• WHAT TO WORK ON
Lines in the entries below where the word "component" shows up should each be copied.

• Data entries
-*-

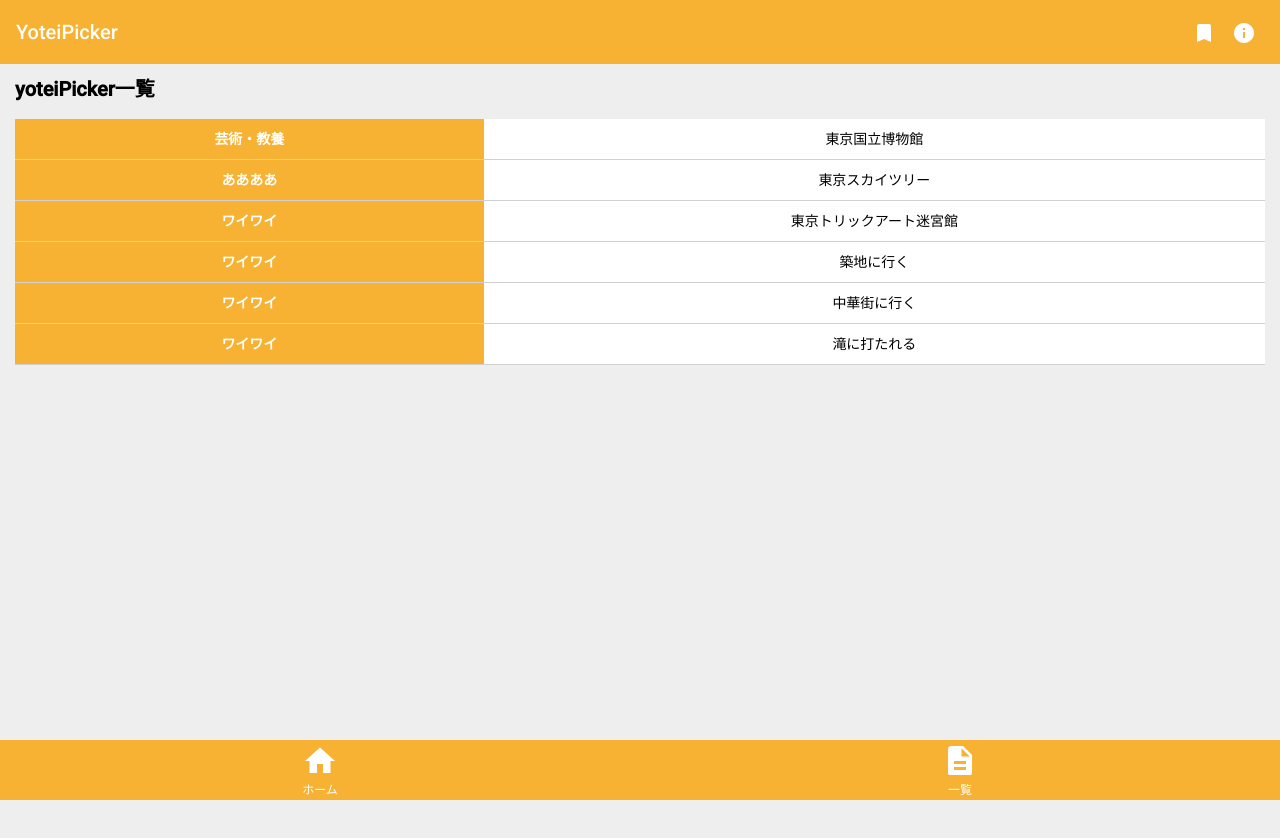
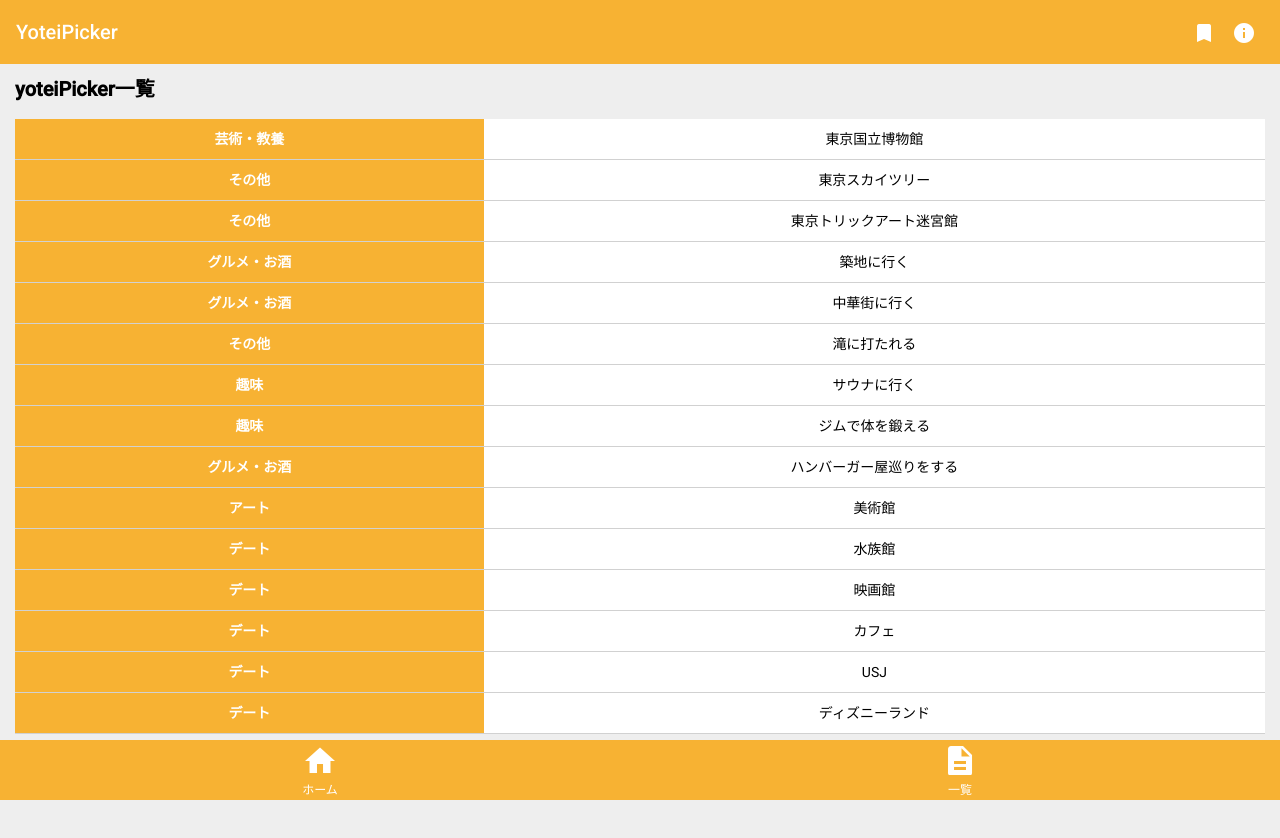
Before and after one commit to kamoto0427/yoteiPicker, an Angular app: page /yoteiList in a window 1280 px wide. Shown: the top 838 px of the page. Before the commit the page ends 800 px from the top, so only its background shows below. Built offline with nearby package versions, Linux system fonts and the light colour scheme.

Commit message:
ダミーエリアの追加

```diff
--- a/src/app/component/page/pick-up/pick-up.component.css
+++ b/src/app/component/page/pick-up/pick-up.component.css
@@ -16,3 +16,7 @@
 .pick-wrapper {
   padding: 0 10px;
 }
+
+.dummy-area {
+  height: 100px;
+}
--- a/src/app/component/page/pick-up/pick-up.component.html
+++ b/src/app/component/page/pick-up/pick-up.component.html
@@ -20,4 +20,5 @@
     </table>
   </div>
 </div>
+<div class="dummy-area"></div>
 <app-footer></app-footer>
--- a/src/assets/mock/yotei.json
+++ b/src/assets/mock/yotei.json
@@ -4,43 +4,91 @@
           "id": 1,
           "name": "東京国立博物館",
           "category": "芸術・教養",
-          "message": "仏像や刀がすごい",
           "prefecture": "東京"
       },
       {
           "id": 2,
           "name": "東京スカイツリー",
-          "category": "ああああ",
-          "message": "634メートルある",
-          "prefecture": "東京都"
+          "category": "その他",
+          "prefecture": "東京"
       },
       {
           "id": 3,
           "name": "東京トリックアート迷宮館",
-          "category": "ワイワイ",
-          "message": "錯覚を体験できる不思議な世界",
+          "category": "その他",
           "prefecture": "東京"
       },
       {
           "id": 4,
           "name": "築地に行く",
-          "category": "ワイワイ",
-          "message": "錯覚を体験できる不思議な世界",
+          "category": "グルメ・お酒",
           "prefecture": "東京"
       },
       {
           "id": 5,
           "name": "中華街に行く",
-          "category": "ワイワイ",
-          "message": "錯覚を体験できる不思議な世界",
-          "prefecture": "東京"
+          "category": "グルメ・お酒",
+          "prefecture": "横浜"
       },
       {
           "id": 6,
           "name": "滝に打たれる",
-          "category": "ワイワイ",
-          "message": "錯覚を体験できる不思議な世界",
-          "prefecture": "東京"
+          "category": "その他",
+          "prefecture": null
+      },
+      {
+          "id": 7,
+          "name": "サウナに行く",
+          "category": "趣味",
+          "prefecture": null
+      },
+      {
+          "id": 8,
+          "name": "ジムで体を鍛える",
+          "category": "趣味",
+          "prefecture": null
+      },
+      {
+          "id": 9,
+          "name": "ハンバーガー屋巡りをする",
+          "category": "グルメ・お酒",
+          "prefecture": null
+      },
+      {
+          "id": 10,
+          "name": "美術館",
+          "category": "アート",
+          "prefecture": null
+      },
+      {
+          "id": 11,
+          "name": "水族館",
+          "category": "デート",
+          "prefecture": null
+      },
+      {
+          "id": 12,
+          "name": "映画館",
+          "category": "デート",
+          "prefecture": null
+      },
+      {
+          "id": 13,
+          "name": "カフェ",
+          "category": "デート",
+          "prefecture": null
+      },
+      {
+          "id": 14,
+          "name": "USJ",
+          "category": "デート",
+          "prefecture": "大阪"
+      },
+      {
+          "id": 15,
+          "name": "ディズニーランド",
+          "category": "デート",
+          "prefecture": "千葉"
       }
   ]
 }
```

-*-

• RESPONSE AREA
--- a/src/app/component/page/pick-up/pick-up.component.css
+++ b/src/app/component/page/pick-up/pick-up.component.css
--- a/src/app/component/page/pick-up/pick-up.component.html
+++ b/src/app/component/page/pick-up/pick-up.component.html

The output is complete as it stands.